An example of a cubic function is y = x^3. Two more examples are y = - x^3 and y = x^3 + 3x^2 + 4x + 5.

In the first example, there is one term with degree 3; this function starts at negative infinity and proceeds toward positive infinity, with an eventual asymptote at some point along the x-axis. The second example has a negative term, which causes the function to flip across the y-axis, forming a mirror image of the first example. The last example is a polynomial with degree 3 and includes four terms in total; these terms don't change the direction of the function, but they do adjust the scale of the function along the x and y axes.

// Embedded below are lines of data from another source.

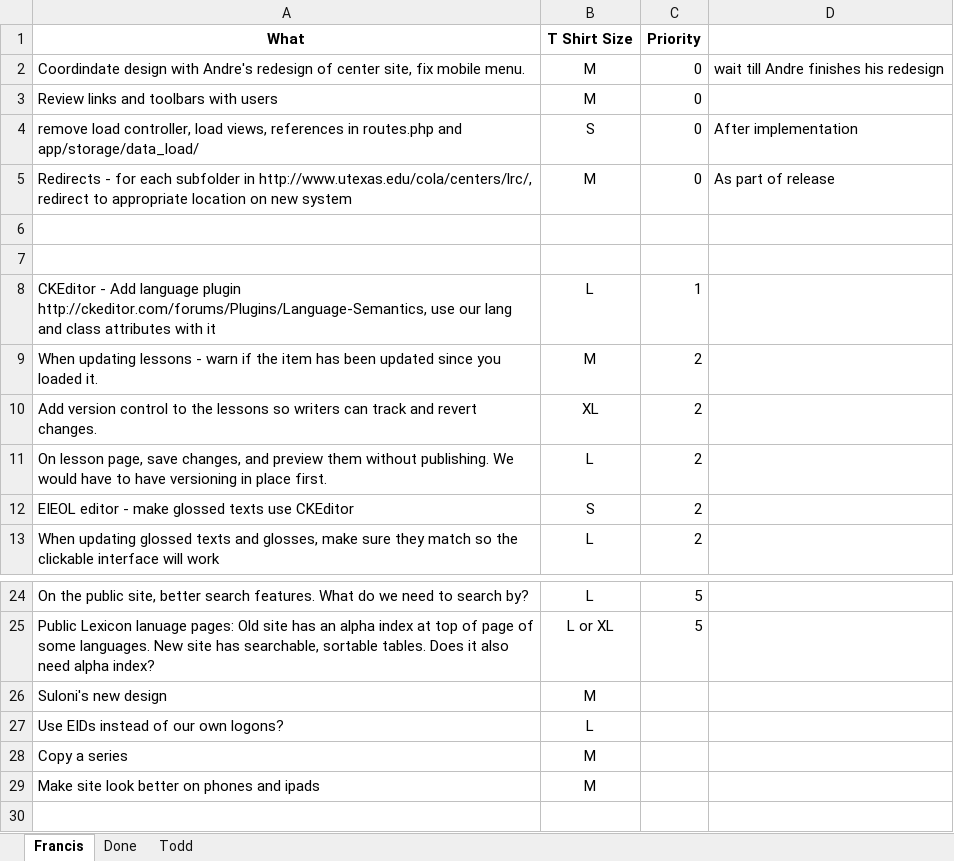
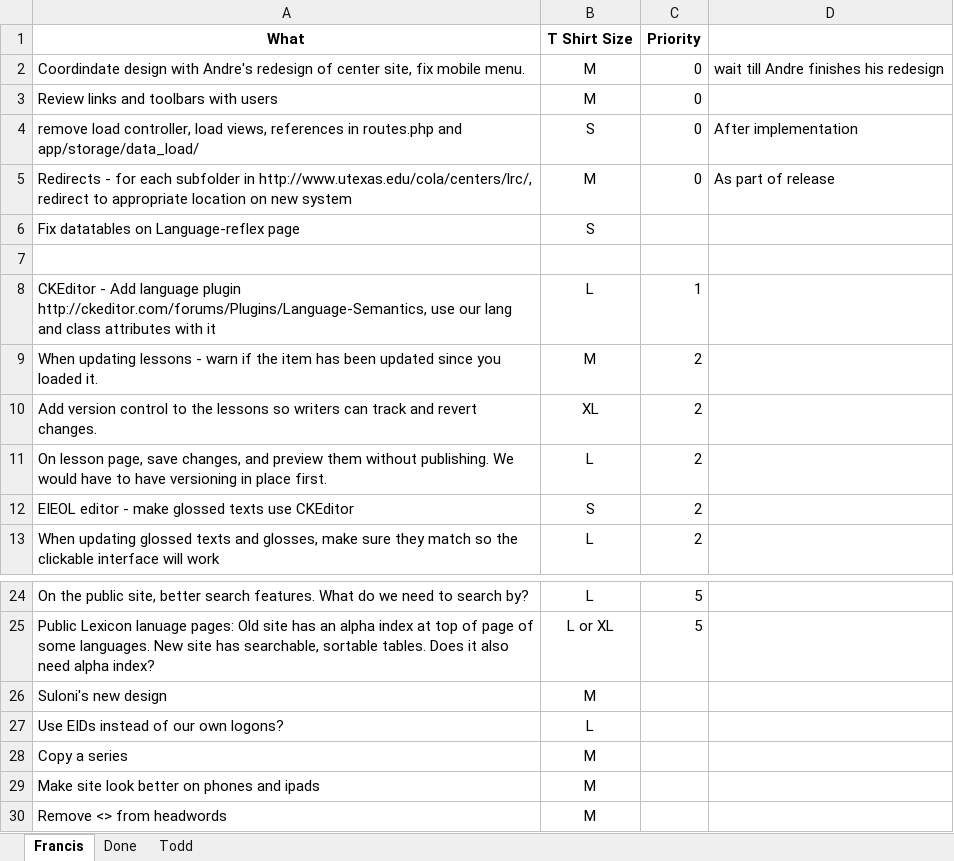
Before and after one commit to cola-laits/linguistics_research_center, an Excel workbook: Documentation/LRC Backlog.xlsx, sheet Francis, drawn as a sheet; only a part is shown, gaps mark what is left out; values as stored, in another font and other column widths than the file's, no borders; the diff names each change by its address in the sheet, - before the commit and + after, or states it on an @@ line.

```diff
--- a/Documentation/LRC Backlog.xlsx (sheet Francis)
+++ b/Documentation/LRC Backlog.xlsx (sheet Francis)
-row 6: (empty)
+row 6: Fix datatables on Language-reflex page | S
+row 30: Remove <> from headwords | M
```
Also changed, not shown: 2 other files.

These are just a few examples, but there are an infinite number of cubics that can be created to form a function.